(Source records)
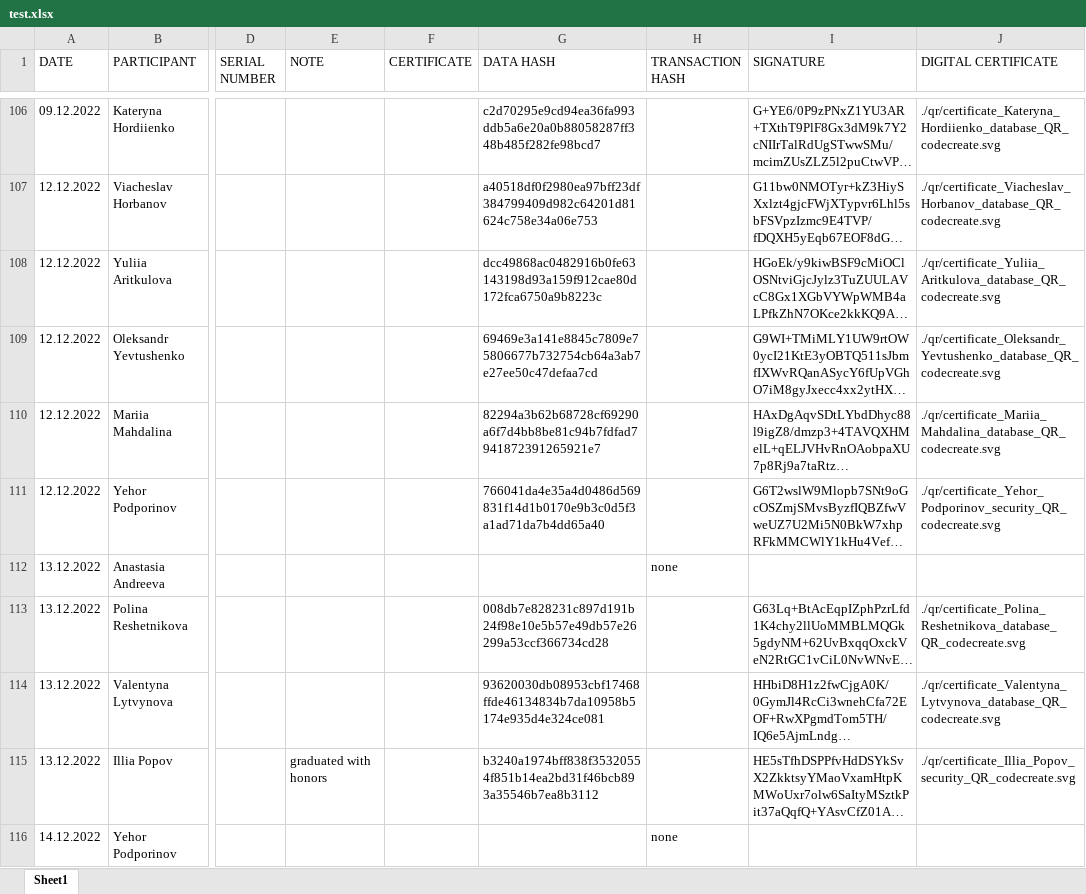
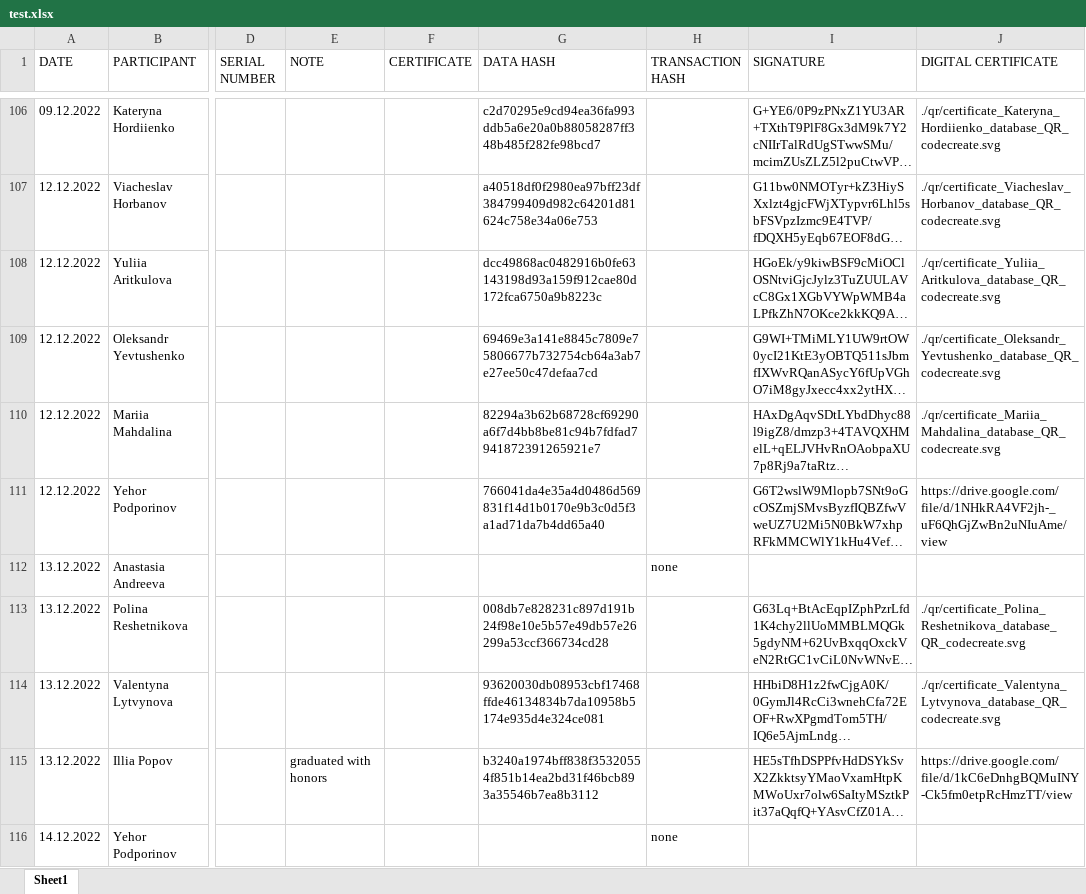
Before and after one commit to Digital-Certificates-DL/certificates-svc, an Excel workbook: test.xlsx, sheet Sheet1, drawn as a sheet; only a part is shown, gaps mark what is left out; long unchanged cells end in …; values as stored, in another font and other column widths than the file's, no borders; the diff covers the shown part only; the diff names each change by its address in the sheet, - before the commit and + after, or states it on an @@ line.

```diff
--- a/test.xlsx (sheet Sheet1)
+++ b/test.xlsx (sheet Sheet1)
-J111 (DIGITAL CERTIFICATE): ./qr/certificate_Yehor_Podporinov_security_QR_codecreate.svg
+J111 (DIGITAL CERTIFICATE): https://drive.google.com/file/d/1NHkRA4VF2jh-_uF6QhGjZwBn2uNIuAme/view
-J115 (DIGITAL CERTIFICATE): ./qr/certificate_Illia_Popov_security_QR_codecreate.svg
+J115 (DIGITAL CERTIFICATE): https://drive.google.com/file/d/1kC6eDnhgBQMuINY-Ck5fm0etpRcHmzTT/view
```
Also changed, not shown: 8 edited cells elsewhere in this sheet, 3 other files.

§ **TO DO**: The answer must be every line from the records above that contains the word "drive", copied in full.

§ **TASK RESPONSE**:
+J111 (DIGITAL CERTIFICATE): https://drive.google.com/file/d/1NHkRA4VF2jh-_uF6QhGjZwBn2uNIuAme/view
+J115 (DIGITAL CERTIFICATE): https://drive.google.com/file/d/1kC6eDnhgBQMuINY-Ck5fm0etpRcHmzTT/view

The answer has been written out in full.